This week, I've been thinking about how God peels off the band-aids in our lives and asks us to move forward in an area where we've been hurt before. He asks us to trust, to do right, to risk. That's what God has been asking me this week. And so, I've been remembering this story:
A shriek pierced the air. Then another. And another.
A chill shot through me. I dropped the papers in my hand and bolted for the door.
Another scream sliced across my nerves as I sprinted down the hill toward the plastic kiddie pool where my three-year-old daughter was playing with her Daddy. I spotted her taut-as-a-bow-string body standing next to the pool. She turned her red, scrunched-up face in my direction and let out another howl.
My husband, Bryan, sat in a chair next to the pool with his arms crossed. White spots shone on his arms where his fingers pressed into his biceps.
I slowed. This didn’t look like the near-death, blood-everywhere, broken-bones, 9-1-1 emergency that I was expecting.
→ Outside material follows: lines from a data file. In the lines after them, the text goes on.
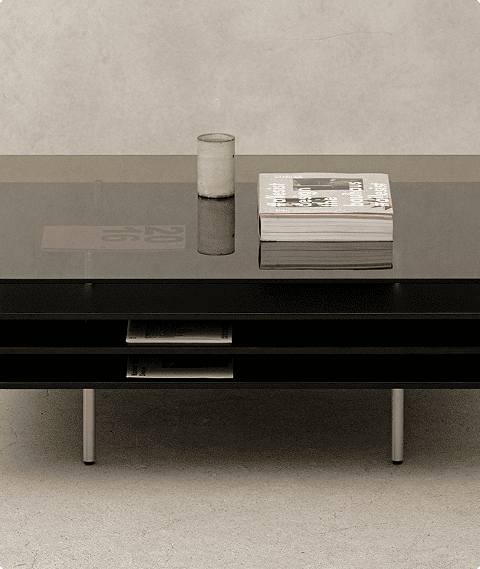
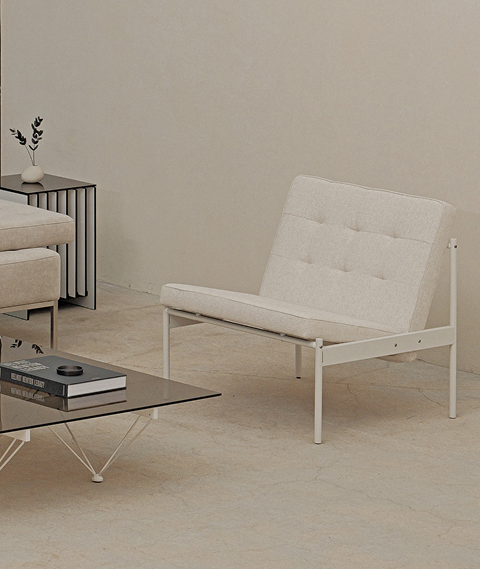
구매페이지까지 연결완

diff --git a/PRODUCT.html b/PRODUCT.html
@@ -152,10 +152,10 @@
                             </div>
                             <div class="goods-list">
                                 <div class="goods-left">
-                                    <span class="goods-name">Linear Sofa / Mix</span>
+                                    <span class="goods-name">Recto Lounge Chair</span>
                                     <div>
                                         <div class="goods-price">
-                                            <span class="price">2,240,000원</span>
+                                            <span class="price">850,000원</span>
                                             <span class="sale"></span>
                                         </div>
                                         <div class="goods-right">
@@ -171,11 +171,11 @@
                             </div>
                             <div class="goods-list">
                                 <div class="goods-left">
-                                    <span class="goods-name">Multi Sofa / Fabric</span>
+                                    <span class="goods-name">Homme Sofa | Leather</span>
                                     <div>
                                         <div class="goods-price">
-                                            <span class="price">2,030,000원</span>
-                                            <span class="sale">2,480,000원</span>
+                                            <span class="price">2,912,000원</span>
+                                            <span class="sale">3,640,000원</span>
                                         </div>
                                         <div class="goods-right">
                                             <p>20%</p>
@@ -190,11 +190,11 @@
                             </div>
                             <div class="goods-list">
                                 <div class="goods-left">
-                                    <span class="goods-name">Linear Sofa / Mix</span>
+                                    <span class="goods-name">Fin Shelf | S</span>
                                     <div>
                                         <div class="goods-price">
-                                            <span class="price">2,240,000원</span>
-                                            <span class="sale">2,480,000원</span>
+                                            <span class="price">468,000원</span>
+                                            <span class="sale">520,000원</span>
                                         </div>
                                         <div class="goods-right">
                                             <p>10%</p>
@@ -213,11 +213,11 @@
                             </div>
                             <div class="goods-list">
                                 <div class="goods-left">
-                                    <span class="goods-name">Linear Sofa / Mix</span>
+                                    <span class="goods-name">Lay Sofa | Fabric</span>
                                     <div>
                                         <div class="goods-price">
-                                            <span class="price">2,240,000원</span>
-                                            <span class="sale">2,480,000원</span>
+                                            <span class="price">3,078,000원</span>
+                                            <span class="sale">3,420,000원</span>
                                         </div>
                                         <div class="goods-right">
                                             <p>10%</p>
@@ -232,10 +232,10 @@
                             </div>
                             <div class="goods-list">
                                 <div class="goods-left">
-                                    <span class="goods-name">Linear Sofa / Mix</span>
+                                    <span class="goods-name">Largo Sofa | Leather</span>
                                     <div>
                                         <div class="goods-price">
-                                            <span class="price">2,240,000원</span>
+                                            <span class="price">4,120,000원</span>
                                             <span class="sale"></span>
                                         </div>
                                         <div class="goods-right">
@@ -251,11 +251,11 @@
                             </div>
                             <div class="goods-list">
                                 <div class="goods-left">
-                                    <span class="goods-name">Linear Sofa / Mix</span>
+                                    <span class="goods-name">Truss Shelf</span>
                                     <div>
                                         <div class="goods-price">
-                                            <span class="price">2,240,000원</span>
-                                            <span class="sale">2,480,000원</span>
+                                            <span class="price">549,000원</span>
+                                            <span class="sale">610,000원</span>
                                         </div>
                                         <div class="goods-right">
                                             <p>10%</p>
@@ -274,11 +274,11 @@
                             </div>
                             <div class="goods-list">
                                 <div class="goods-left">
-                                    <span class="goods-name">Linear Sofa / Mix</span>
+                                    <span class="goods-name">Piloti Sideboard | High</span>
                                     <div>
                                         <div class="goods-price">
-                                            <span class="price">2,240,000원</span>
-                                            <span class="sale">2,480,000원</span>
+                                            <span class="price">1,440,000원</span>
+                                            <span class="sale">1,600,000원</span>
                                         </div>
                                         <div class="goods-right">
                                             <p>10%</p>
@@ -293,10 +293,10 @@
                             </div>
                             <div class="goods-list">
                                 <div class="goods-left">
-                                    <span class="goods-name">Linear Sofa / Mix</span>
+                                    <span class="goods-name">Piloti Sideboard</span>
                                     <div>
                                         <div class="goods-price">
-                                            <span class="price">2,240,000원</span>
+                                            <span class="price">1,250,000원</span>
                                             <span class="sale"></span>
                                         </div>
                                         <div class="goods-right">
@@ -312,11 +312,11 @@
                             </div>
                             <div class="goods-list">
                                 <div class="goods-left">
-                                    <span class="goods-name">Linear Sofa / Mix</span>
+                                    <span class="goods-name">Column Shelf | 2X3</span>
                                     <div>
                                         <div class="goods-price">
-                                            <span class="price">2,240,000원</span>
-                                            <span class="sale">2,480,000원</span>
+                                            <span class="price">846,000원</span>
+                                            <span class="sale">940,000원</span>
                                         </div>
                                         <div class="goods-right">
                                             <p>10%</p>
Instead, it looked liked a certain little girl was having a fit.
“Hey, what’s going on here?” My voice barely carried over Bethany’s shrill cries. “Did she get hurt?”
Bryan turned toward me. His eyebrows bunched together in a frown. “No.” The words came out like a flat stone hitting water.
“No? But –“ I gestured toward Miss Blotchy-Red-Face who was now taking a ragged breath.
Bryan sighed. “You’re not going to believe this.” He pointed to the small rectangular bandage on her thigh. The plastic strip was dangling from the “owie spot” where she’d gotten an immunization two days before. “I told her we needed to take that band-aid off.”
Bryan had hardly finished the sentence when Bethany started up again. “Noooooo,” she wailed, “dooooooon’t.”
I turned to Bethany, but before I could say a word, she clenched both fists and threw back her head. “I don’t waaaant to take it off. It’s gonna h-h-huuuuurt.”
“It’s half off already.”
“Noooo, noooo, noooo . . .”
Bryan threw his hands up in the air. “I’ve had it.” He thrust himself from the chair and tromped toward the garage. “You sit with her.”
I settled into the chair and grabbed Bethany’s towel. “So, I guess you’re done in the pool, huh?”
Two sniffs, then her arm wiped across her nose. “No.”
I raised my eyebrows.
She jumped back into the pool.
A few minutes later I spotted the bandage floating on water’s surface. I hid my smile. “Hey Bethany, how ‘bout we take off that band-aid now?”
“Aaaa,” she began, then looked down. Her cry stopped abruptly. “Where is it?”
I pointed to the pale pink strip. “Guess it didn’t hurt so much after all.”
She poked at the bandage with her toe. “It came off.”
“I didn’t feel it, though.”
She studied the bandage for a moment then plopped down and starting playing with her bucket.As I watched her, I began to chuckle. All that fuss for nothing. But I guess I’m no different. Often for me, too, the anticipation of pain is more than the reality.
Because God is a good father, He, too, wants to remove the bandages in my life, those things I use to hide old pain. He asks me to open up, to be vulnerable to Him and others. But even though I may not holler as shrilly as Bethany, in my heart I still often cry, “Nooo. It’s gonna huuuurt.”
Yet, God continues to call me to truth rather than hiddenness. In fact, the Greek word for “truth” in the New Testament has the same root as “unhidden.” And so, I think about that bandage floating on the water’s surface and wonder if God’s simply trying to tell me that if I trust him and open up, I’ll find that it doesn’t hurt so much after all. I’ll find that God can and has healed my owies. And now, it’s time to trust, to risk, and to try something new.
So, these days when God asks me to take off the bandages in my life, I’m trying not to fuss too much. Instead, I pray, “Search me, O God, and know my heart; test me and know my anxious thoughts. See if there is any offensive way in me, and lead me in the way everlasting.” (Psalm 139:23-24, NIV)